From a Texas Training Manual...
1. Antenna Positioning Error
The radar beam travels in a straight line, neither bending around curves nor following the contour of hilly terrain. If the antenna is not properly positioned, it may seem to clock an approaching car when, in fact, it's clocking another car in the background.
2. Look-Past Error
Even if the operator aims his antenna properly, radar is still subject to "look-past" error. This is caused by the radar looking past a small reflection in the foreground to read a larger reflection behind. This error is all the more insidious because poorly-trained operators assume it can't happen.
Texas instructors warn, "It is a widely-held misconception that the reflected target signal received by the radar antenna will always be that of the closest vehicle to the antenna. There are times, due to traffic conditions, that the closest vehicle is not returning the strongest signal."
Evidence of the potential size of this error appeared in Car and Driver (October, 1979). The author measured the effective range of a Kustom Signals KR11 traffic radar against various vehicles. The typical small sedan did not show up on the radar until it was less than 1200 feet away from the antenna, but the same radar unit locked on to a Ford 9000 semi at 7600 feet. This shows how common vehicles reflect microwaves differently.
The Texas instructors confirm this problem with radar, saying "It is not unfair to say that the reading you register could be a larger, better target three-quarters of a mile down the road."
3. Vehicle Interference Error
"Vehicle interference" error occurs when moving radar is used in traffic. For example, traffic ahead can confuse the radar's estimate of patrol speed. Moving radar calculates target speed by subtracting patrol speed from the closing speed of the target. Therefore, anything that produces a low evaluation of patrol speed will automatically result in a high speed reading of target speed.

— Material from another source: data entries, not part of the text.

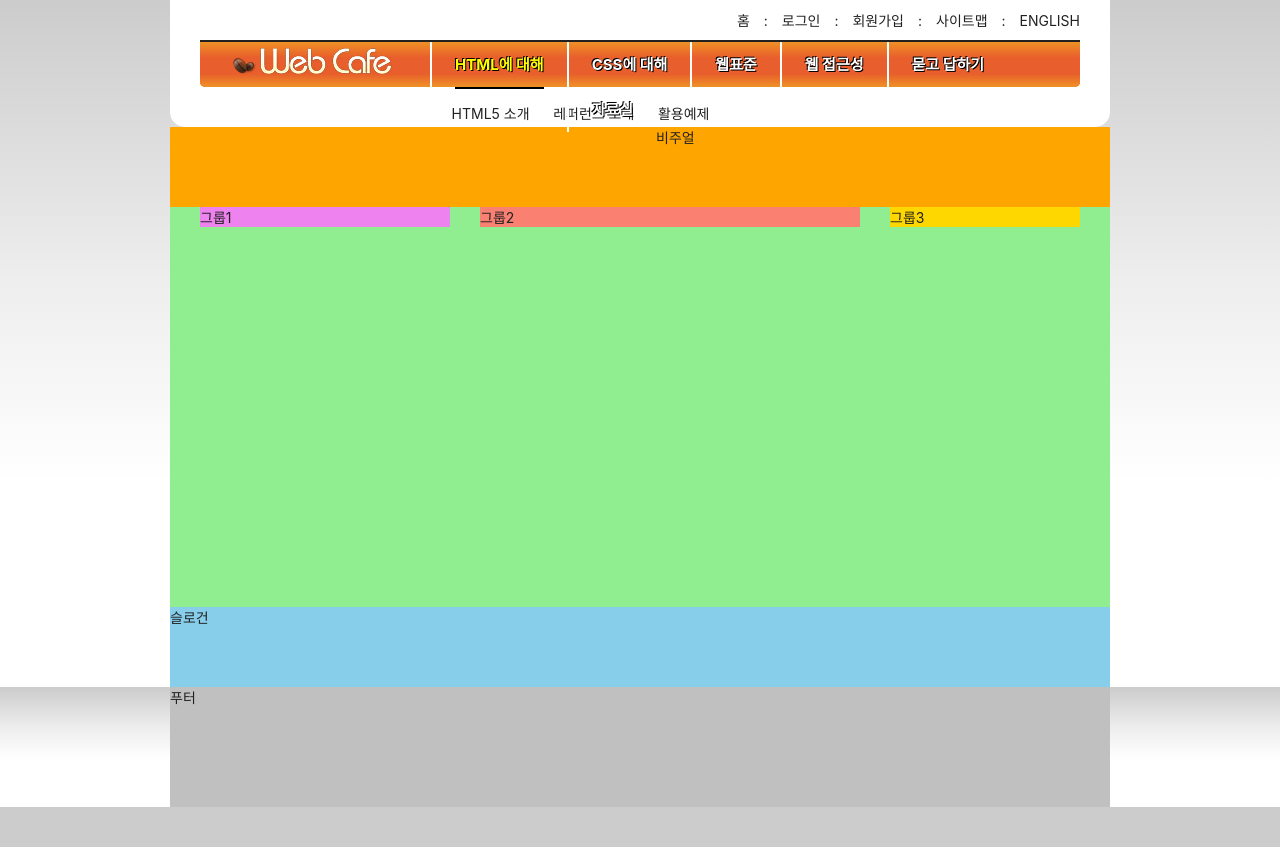
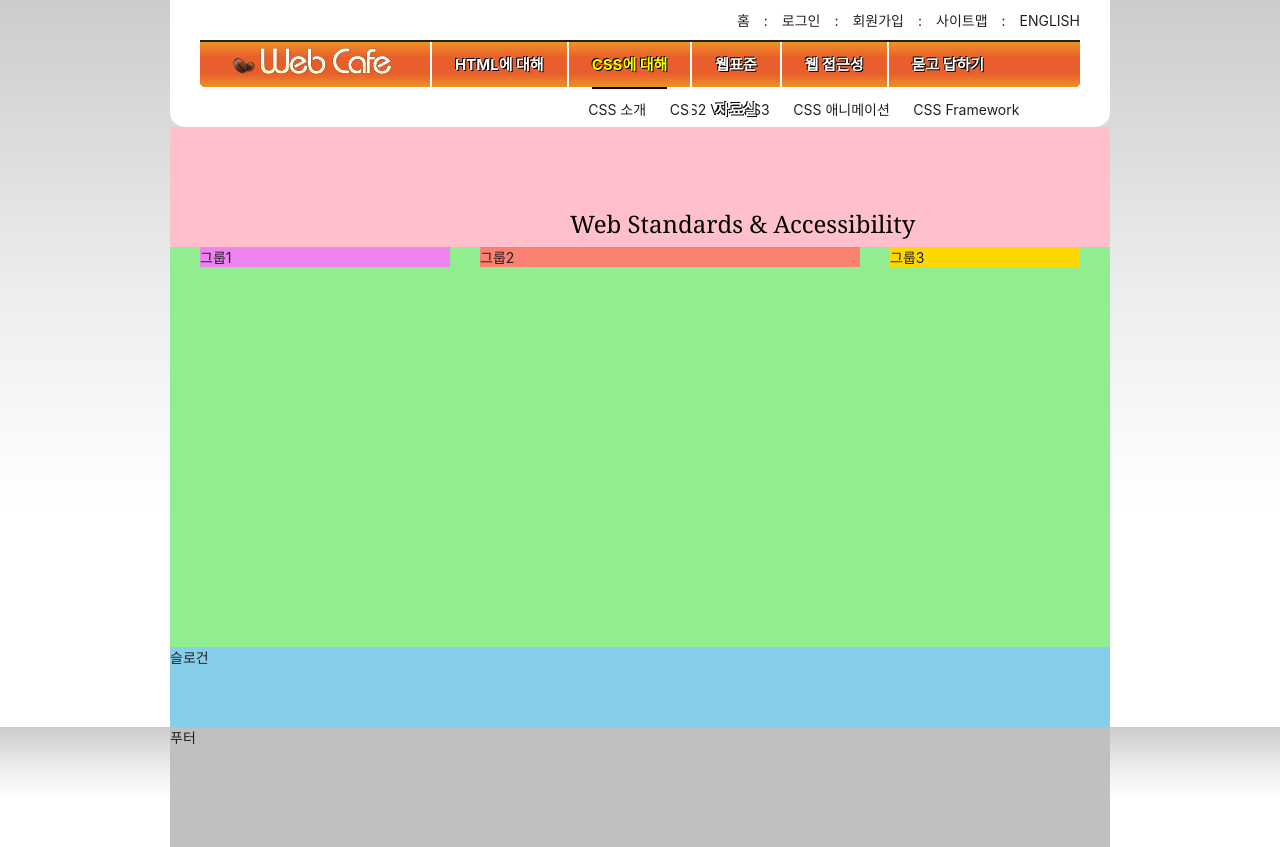
Before and after one commit to kkujoni/html5, a plain HTML site: page index.html in a window 1280 px wide. Both pictures are taken after a click on the button "CSS에 대해". Before the commit the page ends 807 px from the top, so only its background shows below. Drawn offline with Linux system fonts and the light colour scheme; a web font is replaced by a local one.

Commit message:
moveEffect+fontsize

```diff
--- a/index.html
+++ b/index.html
@@ -7,6 +7,9 @@
   <title>웹카페</title>
   <link rel="stylesheet" as="style" crossorigin href="https://cdn.jsdelivr.net/gh/orioncactus/pretendard@v1.3.6/dist/web/static/pretendard.css" />
   <link rel="stylesheet" href="./styles/style.css" />
+  <script src="./js/main.js" defer="defer"></script>
+  <!-- <script src="./js/jquery.min.js"></script>
+  <script src="./js/menu-tab.js" ></script> -->
 
 </head>
 <body>
@@ -129,7 +132,11 @@
       </ul>
     </nav>
   </header>
-  <div class="visual">비주얼</div>
+  <div class="visual">
+    <div class="visual-text">
+      Web Standards &amp; Accessibility
+    </div>
+  </div>
   <main class="main">
     <div class="group group1">그룹1</div>
     <div class="group group2">그룹2</div>
--- a/styles/fontello.css
+++ b/styles/fontello.css
@@ -1,18 +1,29 @@
+@font-face {
+  font-family: 'fontello';
+  src: url('../font/fontello.eot?6391130');
+  src: url('../font/fontello.eot?6391130#iefix') format('embedded-opentype'),
+       url('../font/fontello.woff2?6391130') format('woff2'),
+       url('../font/fontello.woff?6391130') format('woff'),
+       url('../font/fontello.ttf?6391130') format('truetype'),
+       url('../font/fontello.svg?6391130#fontello') format('svg');
+  font-weight: normal;
+  font-style: normal;
+}
 /* Chrome hack: SVG is rendered more smooth in Windozze. 100% magic, uncomment if you need it. */
 /* Note, that will break hinting! In other OS-es font will be not as sharp as it could be */
 /*
 @media screen and (-webkit-min-device-pixel-ratio:0) {
   @font-face {
     font-family: 'fontello';
-    src: url('../font/fontello.svg?38310097#fontello') format('svg');
+    src: url('../font/fontello.svg?6391130#fontello') format('svg');
   }
 }
 */
-
- [class^="icon-"]:before, [class*=" icon-"]:before {
-  font-family: 'fontello';
+[class^="icon-"]:before, [class*=" icon-"]:before {
+  font-family: "fontello";
+  font-style: normal;
   font-weight: normal;
-  speak: none;
+  speak: never;
 
   display: inline-block;
   text-decoration: inherit;
@@ -43,8 +54,9 @@
   /* text-shadow: 1px 1px 1px rgba(127, 127, 127, 0.3); */
 }
 
-.icon-ok:before { content: '\e800'; } /* '' */
-.icon-plus:before { content: '\e801'; } /* '' */
-.icon-search:before { content: '\e802'; } /* '' */
-.icon-right-open:before { content: '\e803'; } /* '' */
-.icon-dot-circled:before { content: '\f192'; } /* '' */
+.icon-colon:before { content: '\e800'; } /* '' */
+.icon-ok:before { content: '\e801'; } /* '' */
+.icon-plus:before { content: '\e802'; } /* '' */
+.icon-search:before { content: '\e803'; } /* '' */
+.icon-right-dir:before { content: '\e804'; } /* '' */
+.icon-stop:before { content: '\e805'; } /* '' */
--- a/styles/style.css
+++ b/styles/style.css
@@ -73,6 +73,7 @@ body{
 .member li{
   display: inline-block;
 }
+
 
 .member a{
 padding: 6px 10px;
@@ -182,7 +183,7 @@ right: 0;
 }
 
 .sub-menu a{
-padding: 10px 0;
+padding: 6px 0;
 display: inline-block;
 }
 
@@ -193,14 +194,43 @@ display: inline-block;
 
 
 /* 비주얼 */
+
+@keyframes moveEffect{
+  0%{
+    font-size: 12px;
+    color: rgba(0,0,0,0);
+    transform: translate(0,0);
+  }
+  100%{
+    font-size: 24px;
+    color: rgba(0,0,0,1);
+    transform: translate(400px,75px);
+
+
+
+  }
+}
+
 .visual{
-  background: orange;
-  height: 10vh;
+  background: pink;
+  height: 120px;
+  position: relative;
+
+}
+
+.visual-text{
+  font-family: Georgia, 'Times New Roman', Times, serif;
+  animation-name: moveEffect;
+  animation-duration:2000ms;
+  animation-fill-mode: forwards;
+  display: inline-block;
+
 }
 /* 메인 */
 .main{
   background: lightgreen;
   height: 50vh;
+  display: flow-root;
   padding: 0 15px;
 }
 .group{
```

Texas tells its radar operators that this "...situation becomes more critical if difference in patrol speed and interference-vehicle speed is five to ten mph. A target vehicle moving 61 mph may be recorded at 66-71. These borderline speeds are more difficult to detect with the eye."
4. Cosine Error
Cosine error produces a result similar to Interference error except no moving traffic need be present. A stationary object adjacent to the road, such as a building, or road machinery, or even a sign, makes a more efficient reflector than horizontal pavement. Therefore the radar uses that reflection as the basis of patrol speed.
If this reflector were positioned straight ahead on a collision path, the patrol speed estimate would be close enough. But the further the object is located off a direct line to the target, the lower will be the estimate of patrol speed. This is a simple trigonometry problem relating to the cosine of the angle between the target and the ground reflector, hence the name Cosine error. Since Cosine error always makes patrol speed seem smaller than it actually is, it always acts to raise the reading of target speed.
5. Double-Bounce Error
Microwaves are easily reflected. That's what makes radar possible. But the operator must be aware of the difference between an ordinary reflection and a bad bounce. Big objects such as trucks are very efficient reflectors, and it's possible for the radar beam to bounce off several moving trucks at once, always producing erroneous readings.
6. Beam-Reflection error
Because microwaves are so readily reflected, Texas instructors recommend caution, even in mounting the antenna within the patrol car. They say it's possible that a reflective path can be set up through the rearview mirror that will produce radar readings on vehicles behind the patrol car when the radar is aimed forward. And those vehicles behind can be either coming or going, since radar does not distinguish directions.
7. Road-sign error
The ready reflectability of microwaves means that road signs are also source of errors.
8. Radio-Interference Error
According to the Texas course, "UHF radio now in use can force radar to read various numbers when you transmit, or just key the mike. Citizens band radio transmissions from within the patrol vehicle can cause ghosting (false readings)." It recommends that no radio transmissions be made while clocking target vehicles.
9. Fan-Interference error
When the antenna is mounted inside the patrol car, the Texas course says, "Radar will have a tendency to read the pulse of the fan motor (air conditioner, heater, or defroster)." The instructors go on to say, however, that the fan reading will disappear when a target comes into range, and that the fan will not distort the speed reading of the target car.
However, in the case of moving radar, they say, "Sometimes a steady fan speed will override patrol car speed reflected from the roadway." When this happens, the false speed reading produced by the fan will be substituted for patrol speed in the moving radar's calculation of target speed. Since the calculation consists of subtracting patrol speed from closing speed, if the fan reading is less than patrol speed, then the speed displayed for the target will be incorrectly high.